She also made significant contributions on the topic of privacy.[19]

Selected publications[edit]

See also[edit]

References[edit]

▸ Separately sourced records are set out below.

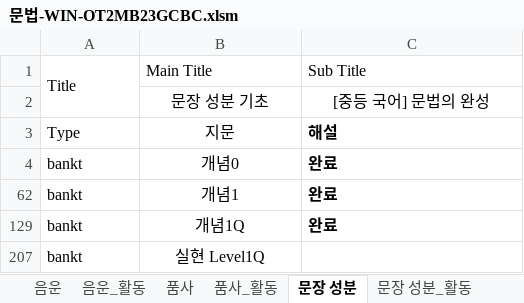
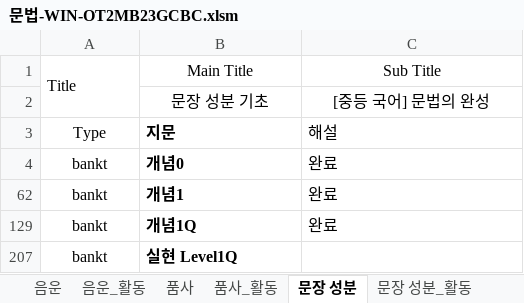
Before and after one commit to HorangKukeo/HorangKukeo, an Excel workbook: bank/문법-WIN-OT2MB23GCBC.xlsm, sheet 문장 성분, drawn as a sheet; values as stored, in another font and other column widths than the file's, no borders; the diff names each change by its address in the sheet, - before the commit and + after, or states it on an @@ line.

```diff
--- a/bank/문법-WIN-OT2MB23GCBC.xlsm (sheet 문장 성분)
+++ b/bank/문법-WIN-OT2MB23GCBC.xlsm (sheet 문장 성분)
-B1:C1 alignment: left
+B1:C1 alignment: center
-A3:A4 alignment: left
+A3:A4 alignment: center
@@ B3:B4 bold: off → on, alignment: center → left @@
-C3:C4 bold: on
+C3:C4 bold: off
-A62 alignment: left
+A62 alignment: center
@@ B62 bold: off → on, alignment: center → left @@
-C62 bold: on
+C62 bold: off
-A129 alignment: left
+A129 alignment: center
@@ B129 bold: off → on, alignment: center → left @@
-C129 bold: on
+C129 bold: off
-A207 alignment: left
+A207 alignment: center
@@ B207 bold: off → on, alignment: center → left @@
```
Also changed, not shown: sheet 음운, sheet 음운의 변동, sheet 음운_활동, sheet 품사, sheet 음운의 변동_활동, sheet 문장 성분_활동, 8 more sheets, hidden cells, bank/문법.xlsm, bank/화법.xlsm, 2 other files.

  1. ^ Edmonds, Dave (2013). Would You Kill the Fat Man? The Trolley Problem and What Your Answer Tells Us about Right and Wrong. Princeton University Press. p. 35. ISBN 9780691154022. "Philippa Foot set Trolleyology going, but it was Judith Jarvis Thomson, a philosopher at the Massachusetts Institute of Technology, who delivered its most high-voltage jolt. Struck by Foot's thought experiment she responded with not one but two influential articles on what she labeled The Trolley Problem."
  2. ^ a b c d e f g Gendler, Tamar S. (February 27, 2009). "Judith Jarvis Thomson". Jewish Women's Archive. Retrieved November 21, 2020.
  3. ^ a b Byrne, Alex. "Professor Emerita Judith Jarvis Thomson, highly influential philosopher, dies at 91". Massachusetts Institute of Technology. Retrieved December 11, 2020.
  4. ^ Thomson, Judith Jarvis (March 1999). "Goodness and Advice" (PDF). Tanner Lectures on Human Values. Retrieved July 8, 2019.
  5. ^ "American Philosophical Association honors Judith Jarvis Thomson". MIT School of Humanities, Arts and Social Sciences. 2012.
  6. ^ "Honorary Degrees 2015". University of Cambridge. 2015.
  7. ^ "Honorary Degrees". 2016.
  8. ^ "Professor Judith Thomson FBA". The British Academy. Archived from the original on August 4, 2020.
  9. ^ Traub, Alex (December 3, 2020). "Judith Jarvis Thomson, Philosopher Who Defended Abortion, Dies at 91". The New York Times. ISSN 0362-4331. Retrieved December 5, 2020.
  10. ^ Keller, Roberto; Humbert-Droz, Steve (November 30, 2020). "J. J. Thomson, une vie consacrée à l'éthique". Le Temps (in French). ISSN 1423-3967. Retrieved December 2, 2020.
  11. ^ "Professor Emerita Judith Jarvis Thomson, highly influential philosopher, dies at 91". MIT News | Massachusetts Institute of Technology. Retrieved February 19, 2021.
  12. ^ McGrath, Sarah (2005). "Thomson, Judith Jarvis (1929—)". Encyclopedia of Philosophy. Retrieved November 21, 2020.
  13. ^ Burgis, Ben (November 30, 2020). "Judith Jarvis Thomson (1929–2020)". Jacobin. Retrieved December 11, 2020.
  14. ^ Bradley, Gerard (2016). "The Future of Abortion Law in the United States". National Catholic Bioethics Quarterly. 16 (4): 633–653. doi:10.5840/ncbq201616460.
  15. ^ Zimmerman, Michael. "Review of /Goodness and Advice/ by Judith Jarvis Thomson". Noûs. 38: 534–552. doi:10.1111/j.0029-4624.2004.00482.x. JSTOR 3506252 – via JSTOR.
  16. ^ Brown, Curtis (July 1998). "Review of Moral Relativism and Moral Objectivity by Gilbert Harm, Judith Jarvis Thomson". The Philosophical Quarterly. 48: 387–390. JSTOR 2660325 – via JSTOR.
  17. ^ Encyclopedia of philosophy. Donald M. Borchert (2nd ed.). Detroit: Thomson Gale/Macmillan Reference USA. 2006. ISBN 0-02-865780-2. OCLC 61151356.{{cite book}}: CS1 maint: others (link)
  18. ^ Stoljar, Daniel (2010), "Thomson, Judith Jarvis", The Dictionary of Modern American Philosophers, Continuum, doi:10.1093/acref/9780199754663.001.0001, ISBN 978-0-19-975466-3, archived from the original on March 11, 2021, retrieved March 11, 2021
  19. ^ Thomson, Judith Jarvis (1975). "The Right to Privacy". Philosophy & Public Affairs. 4 (4): 295–314. ISSN 0048-3915. JSTOR 2265075.

External links[edit]